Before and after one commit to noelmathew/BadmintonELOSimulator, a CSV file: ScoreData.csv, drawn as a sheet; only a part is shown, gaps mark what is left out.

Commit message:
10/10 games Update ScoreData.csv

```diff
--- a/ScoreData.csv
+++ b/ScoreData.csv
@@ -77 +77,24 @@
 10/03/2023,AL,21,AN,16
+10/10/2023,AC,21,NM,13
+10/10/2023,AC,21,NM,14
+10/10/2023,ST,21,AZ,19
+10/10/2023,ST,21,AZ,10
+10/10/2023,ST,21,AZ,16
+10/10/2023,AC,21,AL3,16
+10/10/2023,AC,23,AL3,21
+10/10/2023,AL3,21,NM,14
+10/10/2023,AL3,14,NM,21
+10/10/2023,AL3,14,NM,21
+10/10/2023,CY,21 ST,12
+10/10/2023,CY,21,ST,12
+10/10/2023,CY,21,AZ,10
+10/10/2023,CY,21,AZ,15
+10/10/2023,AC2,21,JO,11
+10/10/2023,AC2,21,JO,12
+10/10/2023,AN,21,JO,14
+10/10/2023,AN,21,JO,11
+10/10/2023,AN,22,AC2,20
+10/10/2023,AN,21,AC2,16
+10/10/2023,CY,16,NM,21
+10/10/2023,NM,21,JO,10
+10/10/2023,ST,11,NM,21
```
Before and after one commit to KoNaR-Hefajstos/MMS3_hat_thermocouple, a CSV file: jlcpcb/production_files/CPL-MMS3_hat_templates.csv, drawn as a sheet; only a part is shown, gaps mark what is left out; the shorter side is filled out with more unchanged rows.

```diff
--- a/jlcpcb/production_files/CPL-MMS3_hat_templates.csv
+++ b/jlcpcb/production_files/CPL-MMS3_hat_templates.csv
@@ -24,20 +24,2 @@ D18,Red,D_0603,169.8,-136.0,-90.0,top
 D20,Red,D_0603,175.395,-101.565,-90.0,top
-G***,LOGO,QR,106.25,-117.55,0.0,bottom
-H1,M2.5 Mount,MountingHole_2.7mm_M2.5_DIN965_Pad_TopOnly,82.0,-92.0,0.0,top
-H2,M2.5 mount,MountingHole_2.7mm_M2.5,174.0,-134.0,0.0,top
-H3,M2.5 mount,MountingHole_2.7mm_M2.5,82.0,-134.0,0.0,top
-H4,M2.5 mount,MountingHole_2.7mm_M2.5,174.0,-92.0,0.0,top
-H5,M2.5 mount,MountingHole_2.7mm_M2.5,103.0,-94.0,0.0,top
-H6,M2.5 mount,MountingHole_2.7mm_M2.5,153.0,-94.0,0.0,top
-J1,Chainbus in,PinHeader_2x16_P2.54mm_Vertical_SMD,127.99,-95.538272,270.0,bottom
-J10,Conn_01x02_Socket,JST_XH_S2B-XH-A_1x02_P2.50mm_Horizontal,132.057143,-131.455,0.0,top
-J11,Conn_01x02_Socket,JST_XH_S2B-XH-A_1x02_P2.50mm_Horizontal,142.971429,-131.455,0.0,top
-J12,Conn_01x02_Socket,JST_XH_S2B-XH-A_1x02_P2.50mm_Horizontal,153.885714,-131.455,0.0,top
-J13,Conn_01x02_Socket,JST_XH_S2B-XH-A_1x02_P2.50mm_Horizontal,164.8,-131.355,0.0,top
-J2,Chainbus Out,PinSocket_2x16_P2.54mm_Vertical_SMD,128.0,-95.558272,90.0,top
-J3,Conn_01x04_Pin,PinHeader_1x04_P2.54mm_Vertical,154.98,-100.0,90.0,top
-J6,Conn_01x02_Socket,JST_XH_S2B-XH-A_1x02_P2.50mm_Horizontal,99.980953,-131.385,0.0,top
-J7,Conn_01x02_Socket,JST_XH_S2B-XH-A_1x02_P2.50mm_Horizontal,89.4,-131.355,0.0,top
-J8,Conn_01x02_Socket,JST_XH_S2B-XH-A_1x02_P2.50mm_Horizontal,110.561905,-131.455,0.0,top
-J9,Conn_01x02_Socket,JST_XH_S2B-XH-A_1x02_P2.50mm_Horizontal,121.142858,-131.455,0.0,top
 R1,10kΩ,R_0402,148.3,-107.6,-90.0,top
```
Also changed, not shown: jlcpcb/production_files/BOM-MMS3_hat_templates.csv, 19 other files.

• • • • • • •

The answer is the full set of records above, repeated exactly.

Before and after one commit to noelmathew/BadmintonELOSimulator, a CSV file: ScoreData.csv, drawn as a sheet; only a part is shown, gaps mark what is left out.

Commit message:
10/10 games Update ScoreData.csv

```diff
--- a/ScoreData.csv
+++ b/ScoreData.csv
@@ -77 +77,24 @@
 10/03/2023,AL,21,AN,16
+10/10/2023,AC,21,NM,13
+10/10/2023,AC,21,NM,14
+10/10/2023,ST,21,AZ,19
+10/10/2023,ST,21,AZ,10
+10/10/2023,ST,21,AZ,16
+10/10/2023,AC,21,AL3,16
+10/10/2023,AC,23,AL3,21
+10/10/2023,AL3,21,NM,14
+10/10/2023,AL3,14,NM,21
+10/10/2023,AL3,14,NM,21
+10/10/2023,CY,21 ST,12
+10/10/2023,CY,21,ST,12
+10/10/2023,CY,21,AZ,10
+10/10/2023,CY,21,AZ,15
+10/10/2023,AC2,21,JO,11
+10/10/2023,AC2,21,JO,12
+10/10/2023,AN,21,JO,14
+10/10/2023,AN,21,JO,11
+10/10/2023,AN,22,AC2,20
+10/10/2023,AN,21,AC2,16
+10/10/2023,CY,16,NM,21
+10/10/2023,NM,21,JO,10
+10/10/2023,ST,11,NM,21
```
Before and after one commit to KoNaR-Hefajstos/MMS3_hat_thermocouple, a CSV file: jlcpcb/production_files/CPL-MMS3_hat_templates.csv, drawn as a sheet; only a part is shown, gaps mark what is left out; the shorter side is filled out with more unchanged rows.

```diff
--- a/jlcpcb/production_files/CPL-MMS3_hat_templates.csv
+++ b/jlcpcb/production_files/CPL-MMS3_hat_templates.csv
@@ -24,20 +24,2 @@ D18,Red,D_0603,169.8,-136.0,-90.0,top
 D20,Red,D_0603,175.395,-101.565,-90.0,top
-G***,LOGO,QR,106.25,-117.55,0.0,bottom
-H1,M2.5 Mount,MountingHole_2.7mm_M2.5_DIN965_Pad_TopOnly,82.0,-92.0,0.0,top
-H2,M2.5 mount,MountingHole_2.7mm_M2.5,174.0,-134.0,0.0,top
-H3,M2.5 mount,MountingHole_2.7mm_M2.5,82.0,-134.0,0.0,top
-H4,M2.5 mount,MountingHole_2.7mm_M2.5,174.0,-92.0,0.0,top
-H5,M2.5 mount,MountingHole_2.7mm_M2.5,103.0,-94.0,0.0,top
-H6,M2.5 mount,MountingHole_2.7mm_M2.5,153.0,-94.0,0.0,top
-J1,Chainbus in,PinHeader_2x16_P2.54mm_Vertical_SMD,127.99,-95.538272,270.0,bottom
-J10,Conn_01x02_Socket,JST_XH_S2B-XH-A_1x02_P2.50mm_Horizontal,132.057143,-131.455,0.0,top
-J11,Conn_01x02_Socket,JST_XH_S2B-XH-A_1x02_P2.50mm_Horizontal,142.971429,-131.455,0.0,top
-J12,Conn_01x02_Socket,JST_XH_S2B-XH-A_1x02_P2.50mm_Horizontal,153.885714,-131.455,0.0,top
-J13,Conn_01x02_Socket,JST_XH_S2B-XH-A_1x02_P2.50mm_Horizontal,164.8,-131.355,0.0,top
-J2,Chainbus Out,PinSocket_2x16_P2.54mm_Vertical_SMD,128.0,-95.558272,90.0,top
-J3,Conn_01x04_Pin,PinHeader_1x04_P2.54mm_Vertical,154.98,-100.0,90.0,top
-J6,Conn_01x02_Socket,JST_XH_S2B-XH-A_1x02_P2.50mm_Horizontal,99.980953,-131.385,0.0,top
-J7,Conn_01x02_Socket,JST_XH_S2B-XH-A_1x02_P2.50mm_Horizontal,89.4,-131.355,0.0,top
-J8,Conn_01x02_Socket,JST_XH_S2B-XH-A_1x02_P2.50mm_Horizontal,110.561905,-131.455,0.0,top
-J9,Conn_01x02_Socket,JST_XH_S2B-XH-A_1x02_P2.50mm_Horizontal,121.142858,-131.455,0.0,top
 R1,10kΩ,R_0402,148.3,-107.6,-90.0,top
```
Also changed, not shown: jlcpcb/production_files/BOM-MMS3_hat_templates.csv, 19 other files.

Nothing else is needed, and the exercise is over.